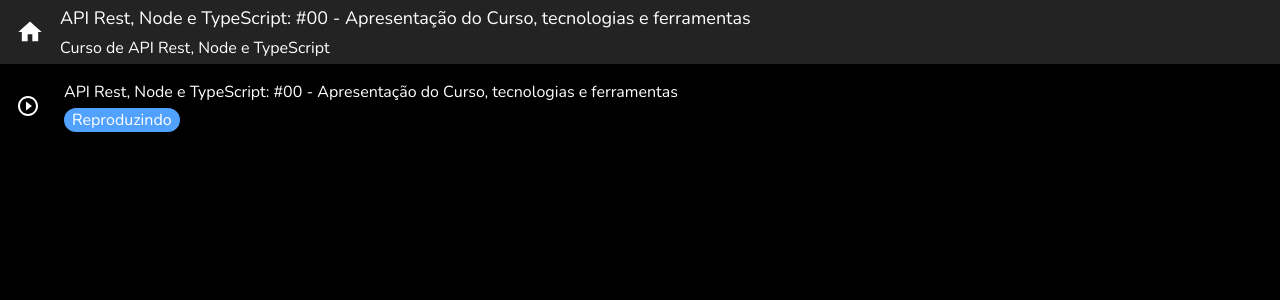
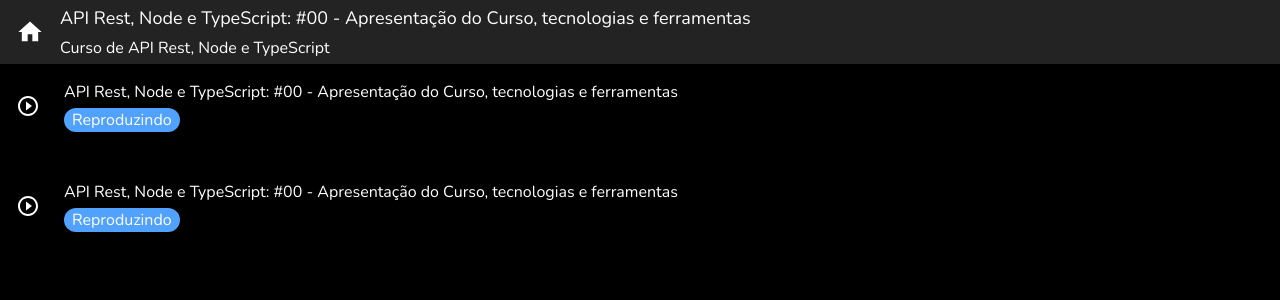
Before and after one commit to DiegoPongeti1/plataformadecursos, a Next.js app: page /player/123/1 in a window 1280 px wide. Shown: the top 300 px of the page. Built offline with nearby package versions, Linux system fonts and the light colour scheme.

Commit message:
create component PlayerClassGroup

```diff
--- /dev/null
+++ b/src/app/components/player/PlayerClassGroup.tsx
@@ -0,0 +1,27 @@
+import { PlayerClass } from "./PlayerClass";
+
+interface IPlayerClassGroup {
+    children: React.ReactNode
+}
+export function PlayerClassGroup({ }: IPlayerClassGroup) {
+    return (
+        <div className="flex flex-col gap-4">
+
+            <PlayerClass
+                done={false}
+                title="API Rest, Node e TypeScript: #00 - Apresentação do Curso, tecnologias e ferramentas"
+                playing
+                onCheck={() => console.log('check')}
+                onPlay={() => console.log('play')}
+            />
+
+            <PlayerClass
+                done={false}
+                title="API Rest, Node e TypeScript: #00 - Apresentação do Curso, tecnologias e ferramentas"
+                playing
+                onCheck={() => console.log('check')}
+                onPlay={() => console.log('play')}
+            />
+        </div>
+    )
+}
--- a/src/app/components/player/index.ts
+++ b/src/app/components/player/index.ts
@@ -1,2 +1,3 @@
 export * from "./PlayerHeader"
 export * from "./PlayerClass"
+export * from "./PlayerClassGroup"
--- a/src/app/player/[courseid]/[classid]/page.tsx
+++ b/src/app/player/[courseid]/[classid]/page.tsx
@@ -1,18 +1,17 @@
 
 'use client'
-import { PlayerClass } from "@//app/components/player/PlayerClass";
-import { PlayerHeader } from "@//app/components/player/PlayerHeader";
+import { PlayerClass, PlayerClassGroup, PlayerHeader } from "@//app/components/player";
 
 
 interface Props {
-    params: Promise<{
+    params: {
         courseid: string,
         classid: string,
-    }>;
+    };
 }
 
-export default async function PagePlayer({ params }: Props) {
-    const { courseid, classid } = await params;
+export default function PagePlayer({ params: { courseid, classid } }: Props) {
+
     return (
         <>
             <PlayerHeader
@@ -20,6 +19,7 @@ export default async function PagePlayer({ params }: Props) {
                 subtitle="Curso de API Rest, Node e TypeScript"
             />
 
+            <PlayerClassGroup >
                 <PlayerClass
                     done={false}
                     title="API Rest, Node e TypeScript: #00 - Apresentação do Curso, tecnologias e ferramentas"
@@ -27,6 +27,7 @@ export default async function PagePlayer({ params }: Props) {
                     onCheck={() => console.log('check')}
                     onPlay={() => console.log('play')}
                 />
+            </PlayerClassGroup>
         </>
 
     )
```
Lines whose indentation alone changed are shown as unchanged.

+++++

In the listing above, how many lines include the string "Props"? Say only the number.

5